- [Work instruction]
Identify every line in the records below that contains the word "http", and reproduce each one.

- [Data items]
▼▼▼
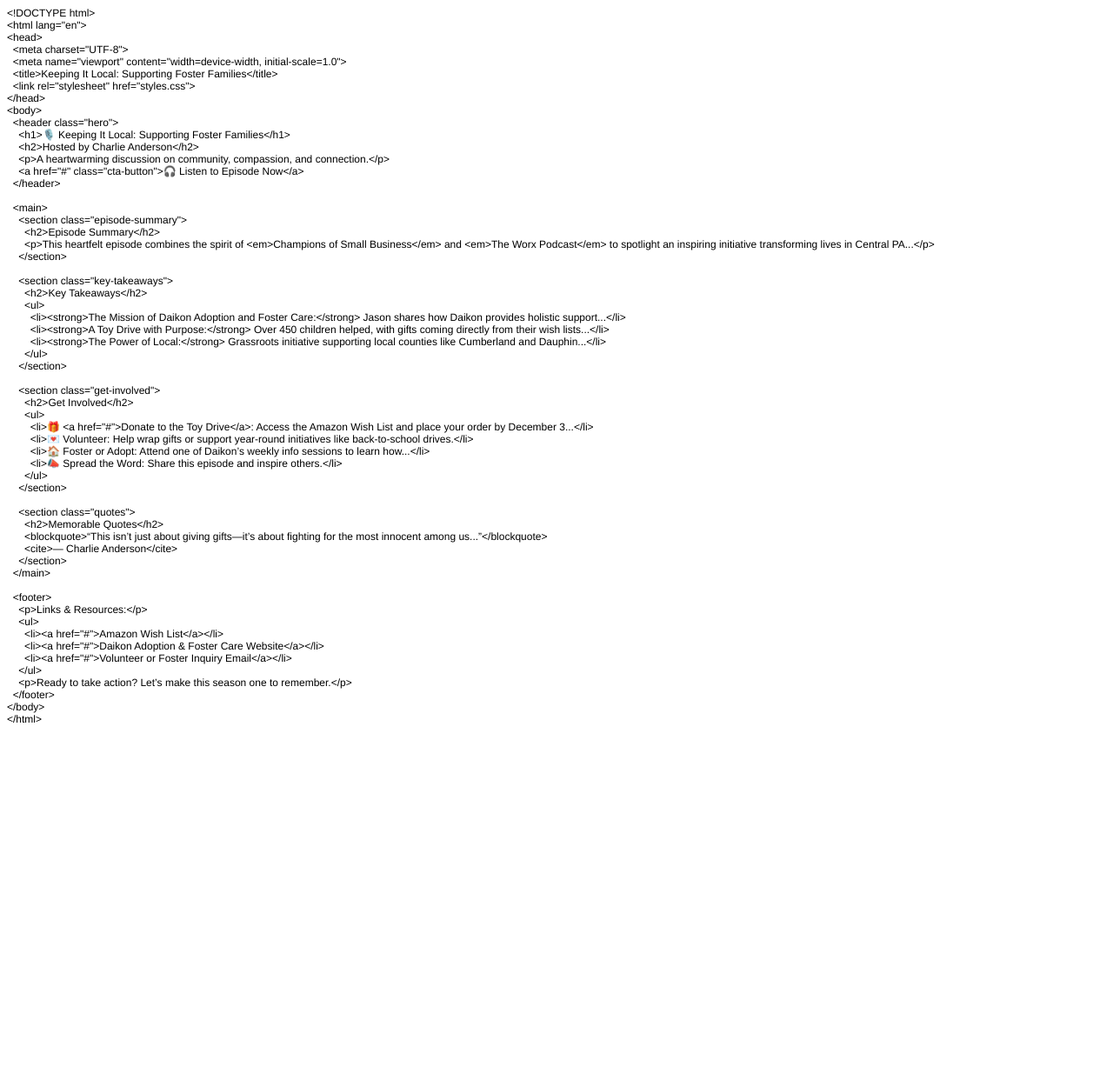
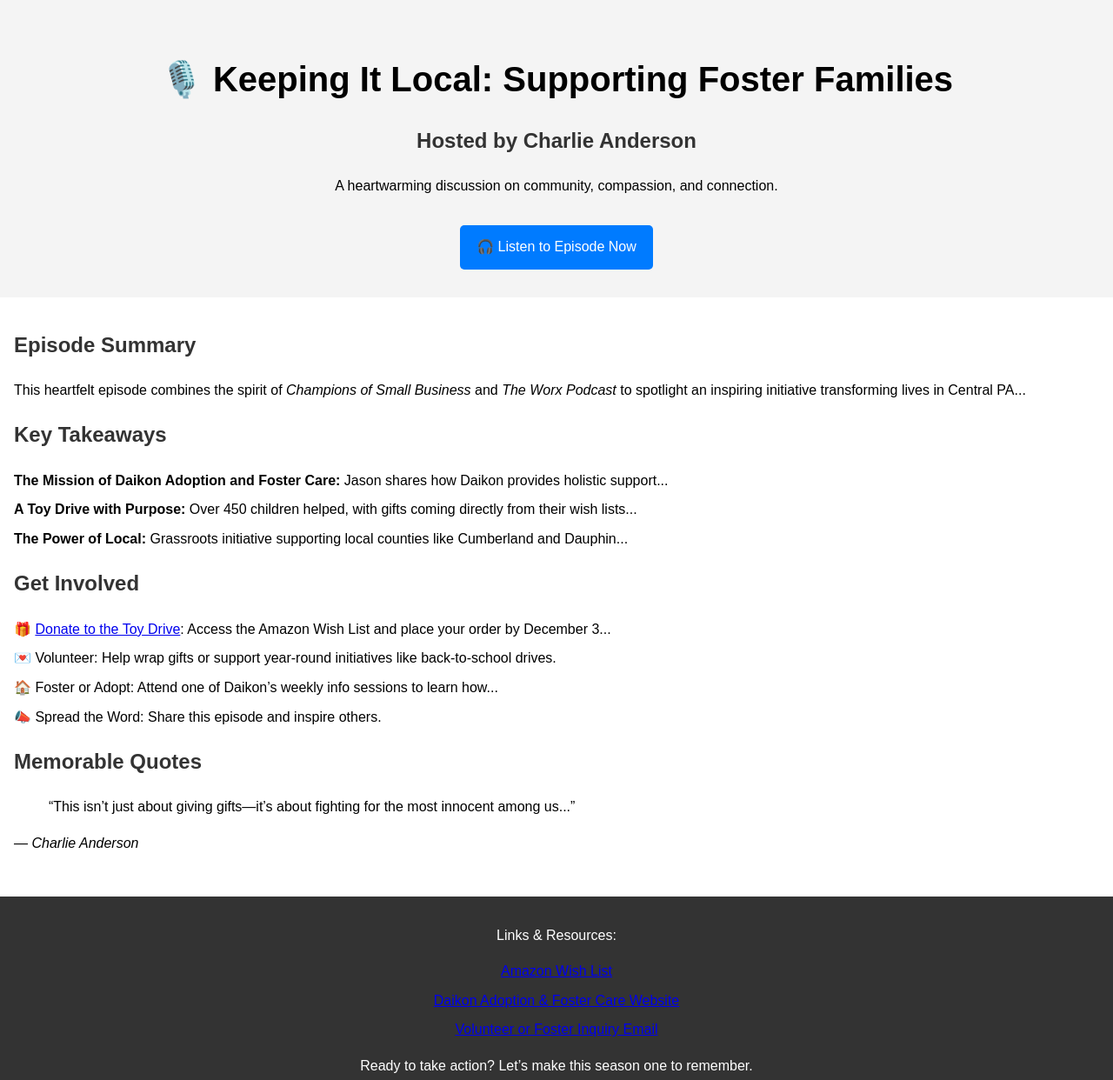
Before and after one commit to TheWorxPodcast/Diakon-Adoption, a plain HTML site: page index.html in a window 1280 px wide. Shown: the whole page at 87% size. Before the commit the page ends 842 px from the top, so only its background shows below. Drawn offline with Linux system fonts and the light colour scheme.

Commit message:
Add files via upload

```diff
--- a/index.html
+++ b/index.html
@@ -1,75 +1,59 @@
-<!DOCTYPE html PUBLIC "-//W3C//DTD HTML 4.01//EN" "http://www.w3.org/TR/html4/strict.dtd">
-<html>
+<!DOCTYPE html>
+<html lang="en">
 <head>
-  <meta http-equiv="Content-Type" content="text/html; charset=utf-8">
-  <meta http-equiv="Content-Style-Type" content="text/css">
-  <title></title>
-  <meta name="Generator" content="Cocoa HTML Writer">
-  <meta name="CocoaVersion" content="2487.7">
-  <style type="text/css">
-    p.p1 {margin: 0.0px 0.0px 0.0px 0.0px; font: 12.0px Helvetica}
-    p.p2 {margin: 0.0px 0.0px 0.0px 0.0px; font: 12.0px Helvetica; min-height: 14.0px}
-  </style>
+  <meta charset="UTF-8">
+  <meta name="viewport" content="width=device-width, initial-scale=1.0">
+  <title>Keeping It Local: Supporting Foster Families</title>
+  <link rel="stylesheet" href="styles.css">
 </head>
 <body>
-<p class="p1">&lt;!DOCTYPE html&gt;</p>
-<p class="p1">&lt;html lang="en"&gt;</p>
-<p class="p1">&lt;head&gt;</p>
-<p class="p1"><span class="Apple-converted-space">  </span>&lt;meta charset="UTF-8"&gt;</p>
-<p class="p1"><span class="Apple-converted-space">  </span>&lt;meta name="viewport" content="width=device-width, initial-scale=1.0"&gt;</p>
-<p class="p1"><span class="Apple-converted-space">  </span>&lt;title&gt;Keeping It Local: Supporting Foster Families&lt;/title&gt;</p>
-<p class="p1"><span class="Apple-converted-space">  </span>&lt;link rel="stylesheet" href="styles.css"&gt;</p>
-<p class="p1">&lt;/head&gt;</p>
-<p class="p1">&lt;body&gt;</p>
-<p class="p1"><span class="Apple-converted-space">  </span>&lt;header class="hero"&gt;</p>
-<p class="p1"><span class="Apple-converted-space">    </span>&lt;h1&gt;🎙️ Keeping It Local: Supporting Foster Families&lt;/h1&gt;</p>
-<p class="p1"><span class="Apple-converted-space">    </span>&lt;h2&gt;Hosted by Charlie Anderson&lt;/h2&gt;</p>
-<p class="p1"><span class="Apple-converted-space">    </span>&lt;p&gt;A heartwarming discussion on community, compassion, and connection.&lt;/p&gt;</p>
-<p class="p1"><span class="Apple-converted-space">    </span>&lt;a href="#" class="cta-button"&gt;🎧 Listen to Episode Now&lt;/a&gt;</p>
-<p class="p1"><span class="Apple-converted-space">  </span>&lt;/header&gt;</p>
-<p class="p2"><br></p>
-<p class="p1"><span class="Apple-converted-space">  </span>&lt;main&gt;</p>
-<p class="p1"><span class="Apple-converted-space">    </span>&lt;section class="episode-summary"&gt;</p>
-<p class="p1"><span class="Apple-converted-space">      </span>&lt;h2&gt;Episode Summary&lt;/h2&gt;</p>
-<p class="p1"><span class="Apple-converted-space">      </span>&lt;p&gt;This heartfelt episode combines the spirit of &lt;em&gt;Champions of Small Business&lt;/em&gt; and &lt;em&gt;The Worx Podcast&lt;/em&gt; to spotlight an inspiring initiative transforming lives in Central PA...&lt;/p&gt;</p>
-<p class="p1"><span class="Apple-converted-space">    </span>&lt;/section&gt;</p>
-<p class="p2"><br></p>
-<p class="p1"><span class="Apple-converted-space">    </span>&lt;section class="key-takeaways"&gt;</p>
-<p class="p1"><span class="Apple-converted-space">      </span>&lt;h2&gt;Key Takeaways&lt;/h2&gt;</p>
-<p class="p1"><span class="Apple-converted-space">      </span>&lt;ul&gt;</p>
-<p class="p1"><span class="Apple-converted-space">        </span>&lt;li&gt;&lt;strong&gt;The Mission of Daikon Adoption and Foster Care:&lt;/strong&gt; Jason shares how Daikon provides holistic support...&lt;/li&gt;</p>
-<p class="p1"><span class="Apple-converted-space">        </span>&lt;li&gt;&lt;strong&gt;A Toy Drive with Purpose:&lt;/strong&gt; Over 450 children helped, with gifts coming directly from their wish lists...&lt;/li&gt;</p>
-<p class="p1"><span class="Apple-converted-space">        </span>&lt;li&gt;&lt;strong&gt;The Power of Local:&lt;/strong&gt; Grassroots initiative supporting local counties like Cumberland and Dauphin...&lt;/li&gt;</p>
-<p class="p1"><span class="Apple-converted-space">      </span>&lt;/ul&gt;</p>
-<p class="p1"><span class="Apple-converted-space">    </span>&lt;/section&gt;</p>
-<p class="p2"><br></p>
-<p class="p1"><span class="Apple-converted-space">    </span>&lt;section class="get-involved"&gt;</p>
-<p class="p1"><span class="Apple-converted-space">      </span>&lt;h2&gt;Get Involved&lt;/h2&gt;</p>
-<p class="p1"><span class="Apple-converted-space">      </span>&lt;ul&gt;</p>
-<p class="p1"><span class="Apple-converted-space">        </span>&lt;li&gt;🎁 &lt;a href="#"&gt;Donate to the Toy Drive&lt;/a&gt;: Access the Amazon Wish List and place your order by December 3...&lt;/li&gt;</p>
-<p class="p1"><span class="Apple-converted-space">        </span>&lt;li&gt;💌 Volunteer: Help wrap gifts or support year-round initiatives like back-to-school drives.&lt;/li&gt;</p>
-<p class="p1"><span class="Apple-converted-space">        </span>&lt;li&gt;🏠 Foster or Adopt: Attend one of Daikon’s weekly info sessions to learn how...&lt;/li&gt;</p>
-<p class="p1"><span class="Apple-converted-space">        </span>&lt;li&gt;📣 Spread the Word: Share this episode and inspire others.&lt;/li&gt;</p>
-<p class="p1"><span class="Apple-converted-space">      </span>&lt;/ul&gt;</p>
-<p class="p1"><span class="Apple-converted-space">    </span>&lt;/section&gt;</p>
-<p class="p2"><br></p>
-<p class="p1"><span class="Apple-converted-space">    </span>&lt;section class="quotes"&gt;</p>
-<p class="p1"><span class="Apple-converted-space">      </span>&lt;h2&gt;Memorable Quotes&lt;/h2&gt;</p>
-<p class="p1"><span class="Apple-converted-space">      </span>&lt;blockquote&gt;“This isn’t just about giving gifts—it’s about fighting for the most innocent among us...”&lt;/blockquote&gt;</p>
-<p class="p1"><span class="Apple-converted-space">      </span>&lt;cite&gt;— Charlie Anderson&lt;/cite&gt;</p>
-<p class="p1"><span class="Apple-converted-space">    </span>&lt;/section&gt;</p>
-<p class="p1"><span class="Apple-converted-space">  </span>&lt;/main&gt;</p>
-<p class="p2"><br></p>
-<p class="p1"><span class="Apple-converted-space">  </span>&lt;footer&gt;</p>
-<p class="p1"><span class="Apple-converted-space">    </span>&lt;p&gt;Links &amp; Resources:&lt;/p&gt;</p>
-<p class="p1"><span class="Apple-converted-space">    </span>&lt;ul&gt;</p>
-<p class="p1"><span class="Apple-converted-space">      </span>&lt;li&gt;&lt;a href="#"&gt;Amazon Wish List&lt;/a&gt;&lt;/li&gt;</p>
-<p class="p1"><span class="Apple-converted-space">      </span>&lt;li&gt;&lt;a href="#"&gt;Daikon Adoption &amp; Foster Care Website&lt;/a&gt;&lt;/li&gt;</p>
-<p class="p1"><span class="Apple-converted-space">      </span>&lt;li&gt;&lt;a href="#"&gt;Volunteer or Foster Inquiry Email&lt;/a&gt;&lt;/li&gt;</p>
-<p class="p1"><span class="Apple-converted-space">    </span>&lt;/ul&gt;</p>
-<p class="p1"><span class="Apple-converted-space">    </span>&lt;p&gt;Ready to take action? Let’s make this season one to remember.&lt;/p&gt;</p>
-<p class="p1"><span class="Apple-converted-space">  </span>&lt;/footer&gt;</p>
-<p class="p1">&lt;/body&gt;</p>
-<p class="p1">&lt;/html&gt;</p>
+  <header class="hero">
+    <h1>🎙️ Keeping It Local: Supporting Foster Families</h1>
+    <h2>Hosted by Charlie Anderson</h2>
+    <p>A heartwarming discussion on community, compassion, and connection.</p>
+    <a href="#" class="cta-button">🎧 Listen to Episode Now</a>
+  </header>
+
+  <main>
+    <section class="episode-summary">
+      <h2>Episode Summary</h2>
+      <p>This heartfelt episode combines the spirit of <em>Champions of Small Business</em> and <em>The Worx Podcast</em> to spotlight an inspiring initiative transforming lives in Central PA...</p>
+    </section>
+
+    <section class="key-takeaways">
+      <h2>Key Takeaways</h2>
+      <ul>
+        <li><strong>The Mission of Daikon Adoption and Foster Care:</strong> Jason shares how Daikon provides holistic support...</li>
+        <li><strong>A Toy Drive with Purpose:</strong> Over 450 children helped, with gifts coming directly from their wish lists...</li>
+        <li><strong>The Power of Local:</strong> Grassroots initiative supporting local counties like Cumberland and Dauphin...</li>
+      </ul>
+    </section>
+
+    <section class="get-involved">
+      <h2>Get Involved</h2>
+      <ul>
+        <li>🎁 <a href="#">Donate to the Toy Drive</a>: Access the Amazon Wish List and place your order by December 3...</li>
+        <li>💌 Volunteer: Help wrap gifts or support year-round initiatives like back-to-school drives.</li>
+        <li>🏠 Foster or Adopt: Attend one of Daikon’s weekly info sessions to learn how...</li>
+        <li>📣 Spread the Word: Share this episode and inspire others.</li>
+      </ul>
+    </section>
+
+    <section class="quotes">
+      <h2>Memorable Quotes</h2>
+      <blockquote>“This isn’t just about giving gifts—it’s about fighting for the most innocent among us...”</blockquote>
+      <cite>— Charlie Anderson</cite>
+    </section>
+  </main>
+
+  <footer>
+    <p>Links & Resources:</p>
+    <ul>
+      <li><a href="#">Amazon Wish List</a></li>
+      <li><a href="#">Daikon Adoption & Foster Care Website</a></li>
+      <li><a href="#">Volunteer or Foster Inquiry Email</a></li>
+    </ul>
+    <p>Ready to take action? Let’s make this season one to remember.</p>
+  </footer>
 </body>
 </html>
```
▲▲▲
- [Answer to the problem]
-<!DOCTYPE html PUBLIC "-//W3C//DTD HTML 4.01//EN" "http://www.w3.org/TR/html4/strict.dtd">
-  <meta http-equiv="Content-Type" content="text/html; charset=utf-8">
-  <meta http-equiv="Content-Style-Type" content="text/css">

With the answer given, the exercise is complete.